Problem requirements:
Whenever a line in the data holds the string "docs", copy that line.

(Edit difference data)

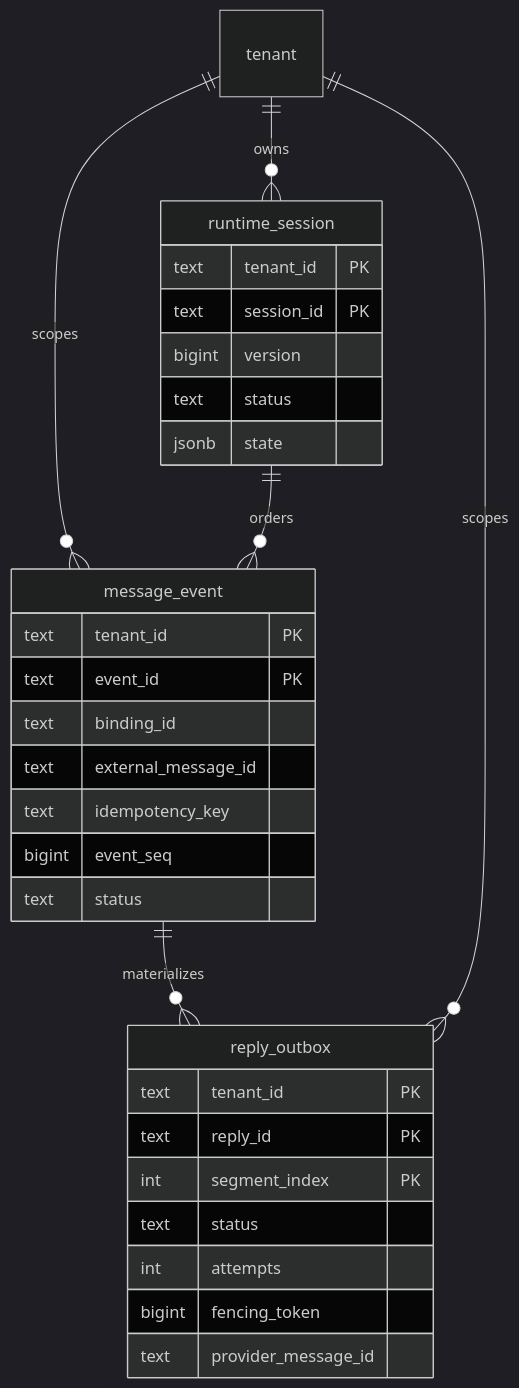
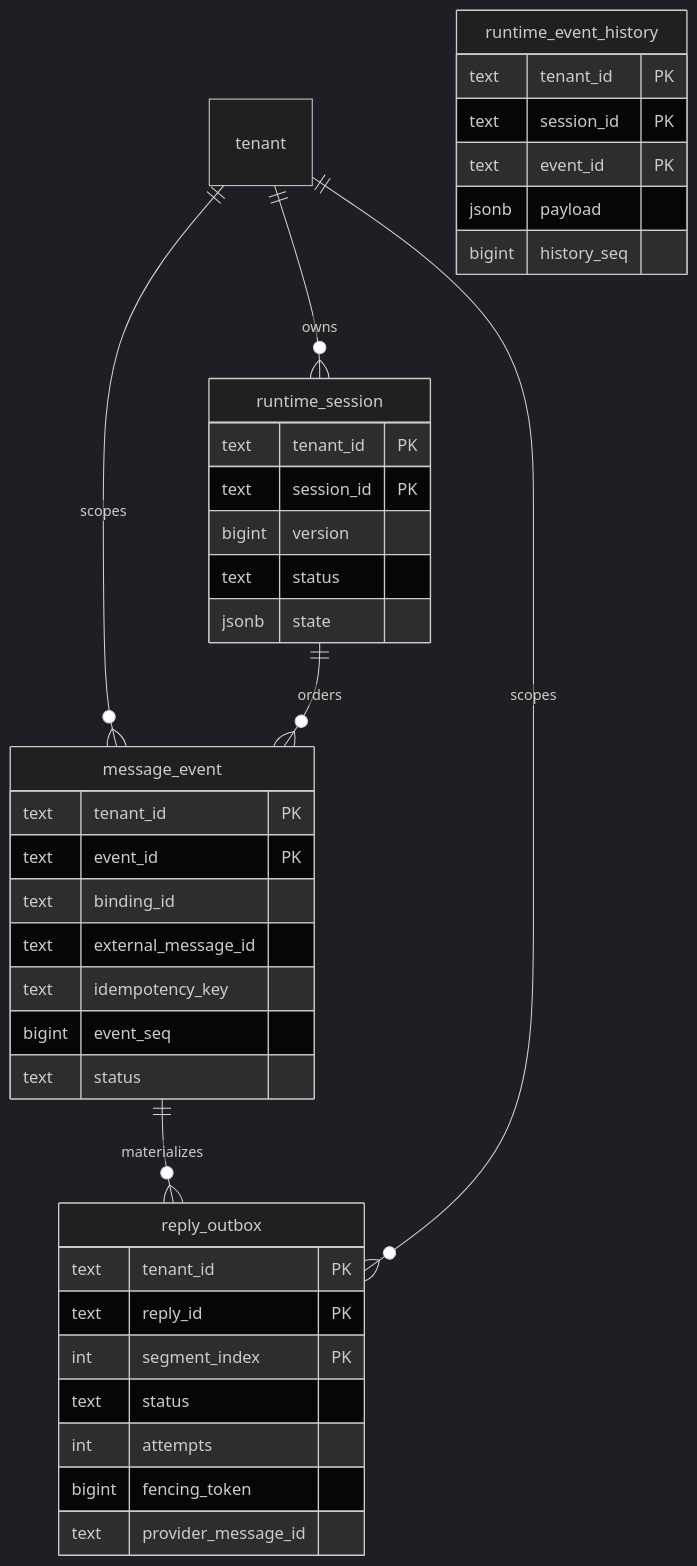
Before and after one commit to XnLemon/trpc-agent-service: the diagram in docs/docs/runtime-storage.md, drawn with Mermaid (dark theme). The commit also changed other lines of this file and 12 other files, not shown here.

Commit message:
feat: persist runtime event history and lifecycle

````diff
--- a/docs/docs/runtime-storage.md
+++ b/docs/docs/runtime-storage.md
@@ -21,34 +21,41 @@
 ```mermaid
 erDiagram
   tenant ||--o{ runtime_session : owns
   tenant ||--o{ message_event : scopes
   runtime_session ||--o{ message_event : orders
   message_event ||--o{ reply_outbox : materializes
   tenant ||--o{ reply_outbox : scopes
 
   runtime_session {
     text tenant_id PK
     text session_id PK
     bigint version
     text status
     jsonb state
   }
   message_event {
     text tenant_id PK
     text event_id PK
     text binding_id
     text external_message_id
     text idempotency_key
     bigint event_seq
     text status
   }
+  runtime_event_history {
+    text tenant_id PK
+    text session_id PK
+    text event_id PK
+    jsonb payload
+    bigint history_seq
+  }
   reply_outbox {
     text tenant_id PK
     text reply_id PK
     int segment_index PK
     text status
     int attempts
     bigint fencing_token
     text provider_message_id
   }
 ```
````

Answer to this exercise:
Before and after one commit to XnLemon/trpc-agent-service: the diagram in docs/docs/runtime-storage.md, drawn with Mermaid (dark theme). The commit also changed other lines of this file and 12 other files, not shown here.
--- a/docs/docs/runtime-storage.md
+++ b/docs/docs/runtime-storage.md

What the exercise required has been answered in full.